July is National Park and Recreation month and this year's theme is "Where Community Grows!" We'll be featuring stories throughout the month that showcase how Roseville Parks and Recreation builds community!
Did you know Harriet Alexander Nature Center (HANC) has a team of naturalists who lead tours and help make visits more educational and enjoyable?
We asked Roseville Naturalist Ocean Clevette:
Now that summer is here, our green spaces are aflutter with wildlife! What are the birds we are hearing and seeing in our parks and backyards?
Ocean: We have the really neat opportunity to see wetland birds. A lot of Minnesota birds can be found around lakes, marshes, and streams. Here in the wetlands at Central Park we have your classic waterfowl including Canada Geese and Mallards. They have been around for a while. They are early migrants back in Minnesota.
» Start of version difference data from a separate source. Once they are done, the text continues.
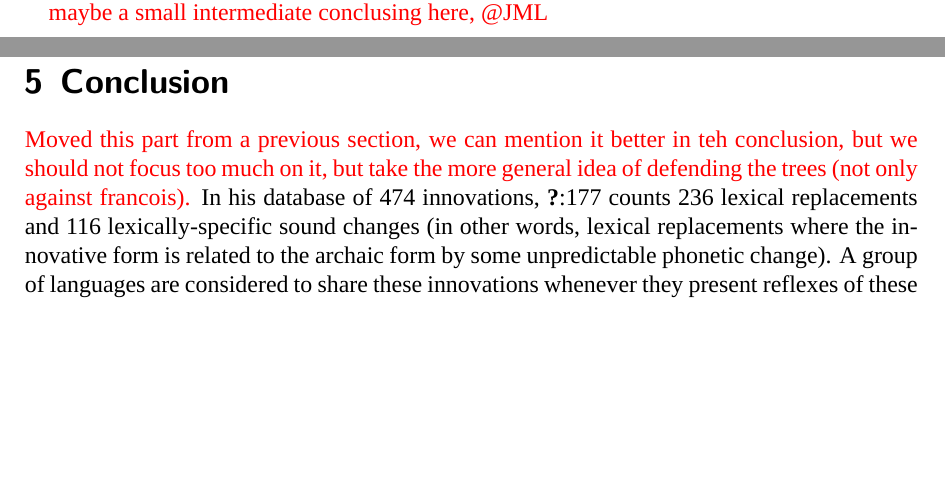
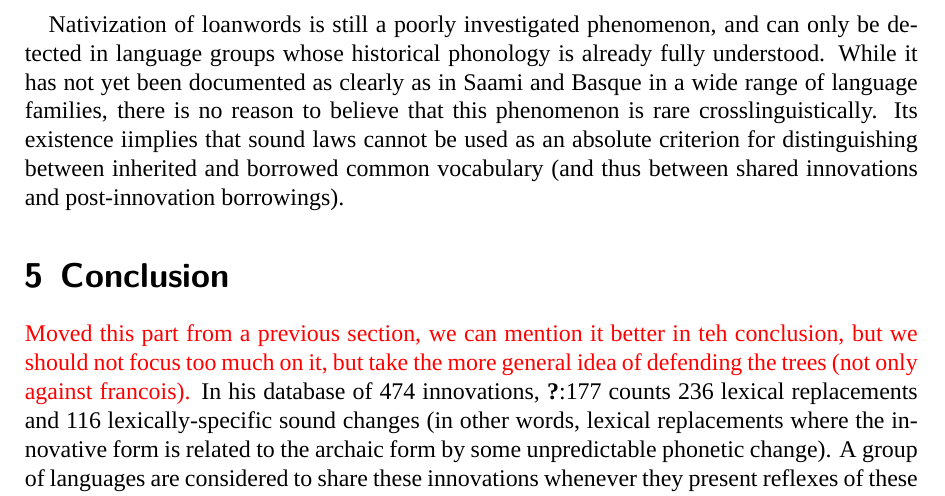
Before and after one commit to digling/save-the-trees-paper, a LaTeX paper (trees-combined.tex): two parts of pages 16 and 17 of 17 before the commit and part of page 17 of 17 after it, the two joined at a grey line, cut at the place of the change, the shorter picture padded with empty space. Compiled offline with XeLaTeX; a missing font is replaced by an installed copy or a similar font.

Commit message:
section 4.2.2

```diff
--- a/trees-combined.tex
+++ b/trees-combined.tex
@@ -651,9 +651,7 @@ A recurrent correspondence between Spanish and Basque is word-final \ipa{-ón} t
 
 This common correspondence have however been recently applied to recent borrowings from Spanish such as \ipa{kamioi} `truck' and \ipa{abioi} `plane' (from \ipa{camión} and \ipa{avión}). This adaptation has no phonetical motivation, since word-final \ipa{-on} is attested in Basque, and can only be accounted for as overapplication of the \ipa{-oi} : \ipa{-ón} correspondence.
 
-\Comment{maybe a small intermediate conclusing here, @JML}
-%analyzable compounds?
-
+Nativization of loanwords is still a poorly investigated phenomenon, and can only be detected in language groups whose historical phonology is already fully understood. While it has not yet been documented as clearly as in Saami and Basque in a wide range of language families, there is no reason to believe that this phenomenon is rare crosslinguistically. Its existence iimplies that sound laws cannot be used as an absolute criterion for distinguishing between inherited and borrowed common vocabulary (and thus between shared innovations and post-innovation borrowings).
 
 
 \section{Conclusion}
```
Also changed, not shown: trees-combined.tex (11 more changed lines).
What I really like now is baby bird season! We have ducklings, baby geese, or goslings. In less populated areas, Minnesota is a great place to see Trumpeter Swans and their babies are adorable. They are very majestic looking birds.
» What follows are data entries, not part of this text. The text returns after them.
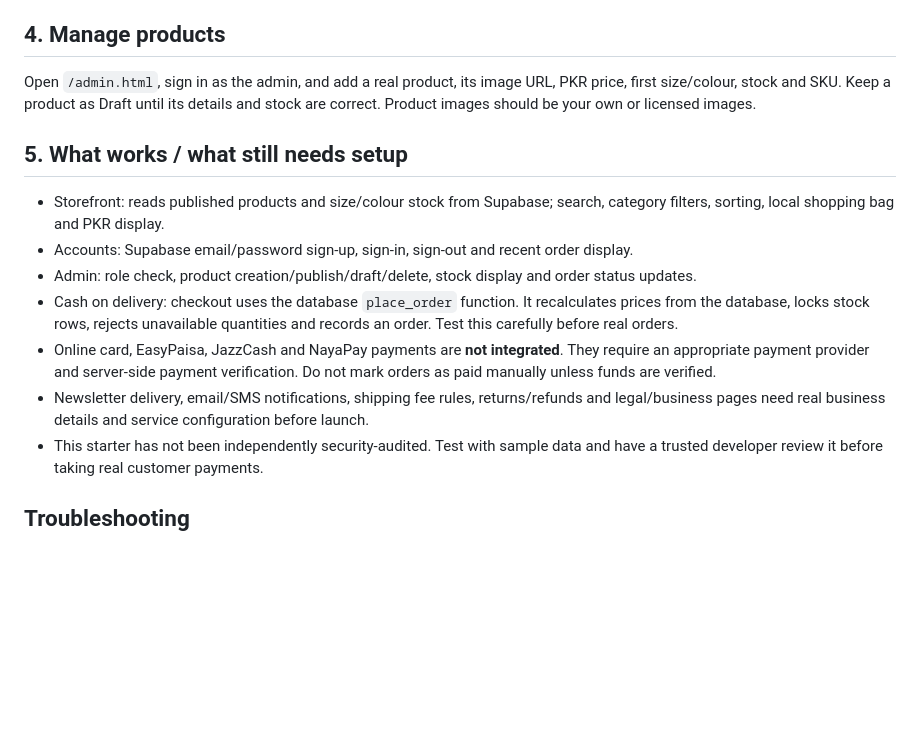
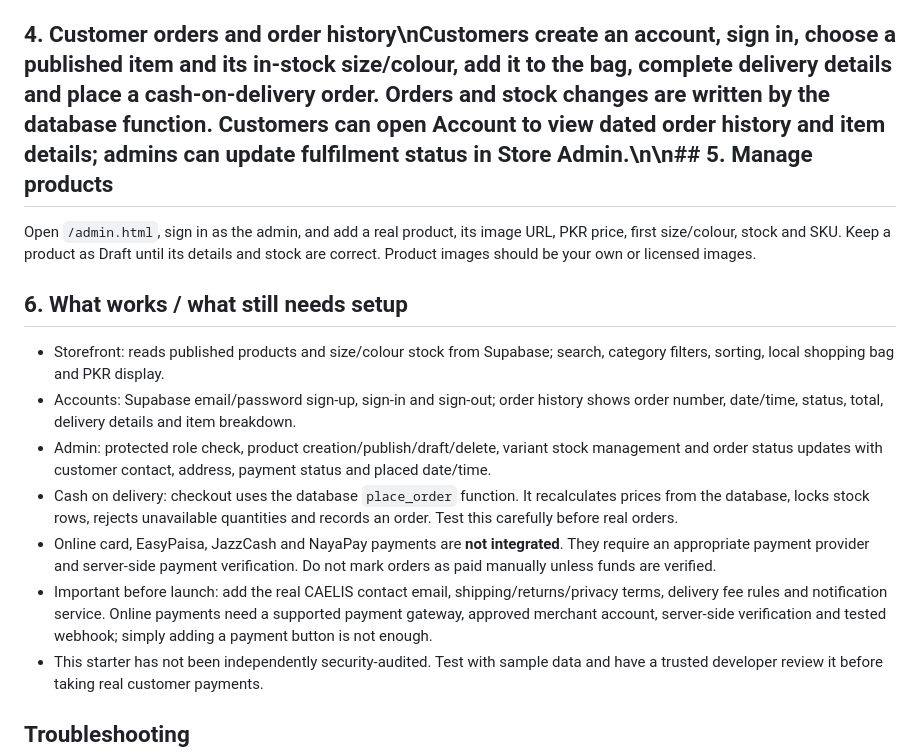
Before and after one commit to Saadkhan315/CAELIS-new, a Markdown page: SETUP-GUIDE.md, the part around the change. Drawn GitHub-style; blank space fills up the shorter version.

Commit message:
Document customer order history and launch requirements

```diff
--- a/SETUP-GUIDE.md
+++ b/SETUP-GUIDE.md
@@ -18,16 +18,16 @@ GitHub repository → Settings → Pages → Deploy from a branch → `main` (or
 4. Sign out and sign in again so a refreshed token includes the new claim.
 5. Open `/admin.html`. Do not use a public profile table or user-editable metadata for authorization; customers must never be able to grant themselves admin rights.
 
-## 4. Manage products
+## 4. Customer orders and order history\nCustomers create an account, sign in, choose a published item and its in-stock size/colour, add it to the bag, complete delivery details and place a cash-on-delivery order. Orders and stock changes are written by the database function. Customers can open Account to view dated order history and item details; admins can update fulfilment status in Store Admin.\n\n## 5. Manage products
 Open `/admin.html`, sign in as the admin, and add a real product, its image URL, PKR price, first size/colour, stock and SKU. Keep a product as Draft until its details and stock are correct. Product images should be your own or licensed images.
 
-## 5. What works / what still needs setup
+## 6. What works / what still needs setup
 - Storefront: reads published products and size/colour stock from Supabase; search, category filters, sorting, local shopping bag and PKR display.
-- Accounts: Supabase email/password sign-up, sign-in, sign-out and recent order display.
-- Admin: role check, product creation/publish/draft/delete, stock display and order status updates.
+- Accounts: Supabase email/password sign-up, sign-in and sign-out; order history shows order number, date/time, status, total, delivery details and item breakdown.
+- Admin: protected role check, product creation/publish/draft/delete, variant stock management and order status updates with customer contact, address, payment status and placed date/time.
 - Cash on delivery: checkout uses the database `place_order` function. It recalculates prices from the database, locks stock rows, rejects unavailable quantities and records an order. Test this carefully before real orders.
 - Online card, EasyPaisa, JazzCash and NayaPay payments are **not integrated**. They require an appropriate payment provider and server-side payment verification. Do not mark orders as paid manually unless funds are verified.
-- Newsletter delivery, email/SMS notifications, shipping fee rules, returns/refunds and legal/business pages need real business details and service configuration before launch.
+- Important before launch: add the real CAELIS contact email, shipping/returns/privacy terms, delivery fee rules and notification service. Online payments need a supported payment gateway, approved merchant account, server-side verification and tested webhook; simply adding a payment button is not enough.
 - This starter has not been independently security-audited. Test with sample data and have a trusted developer review it before taking real customer payments.
 
 ## Troubleshooting
```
We all know summer is here when we see these beautiful long-necked birds often standing on one leg. What are those?
Ocean: Sure! We have a couple long-necked species. I really like the herons that fly around in the summer. I saw a Great Blue Heron the other day. Great Egrets are often seen wading along shorelines. We can also see American White Pelicans traveling through sometimes.
What are the songbirds we are hearing and seeing this time of year?
Ocean: There are some really pretty, colorful birds around this time of year. We have the Scarlet Tanager and the Rose-breasted Grosbeak which have really pretty reds and purples. The Indigo Bunting almost looks like an iridescent oil spill color. In the summer, you can see Ruby-throated Hummingbirds. The Baltimore Oriole is very orange. When it flies overhead you can see orange on the bellies and wings.
There are a lot of beautiful backyard birds you can find at the nature center. What are some of those familiar species?
Ocean: Chickadees are the most common bird in Minnesota. There are American Robins with their orange breasts. There are a lot of bird species that look brown. The female Red-Winged Blackbird, which is brown, is very common. The males are black and white with red on their wings. This is a great identification for novice birders. There are Brown-headed Cowbirds, which are brown. They have a mixed reputation because they will lay their eggs in other birds’ nests and their babies will outcompete the other birds. They are also very vocal.
Do you have any tips for beginners looking to identify bird species?
Ocean: I use this free app through the Cornell Lab of Ornithology called Merlin. It will pick up bird sounds and tell you which birds are in your area and calling to each other. Right now, I am picking up the Common Yellowthroat and American Goldfinches, which I see bouncing all around. There’s the Grey Catbird, which is greyish brown.
Harriet Alexander Nature Center is located at 2520 Dale St N, Roseville, MN. Click here to learn more about HANC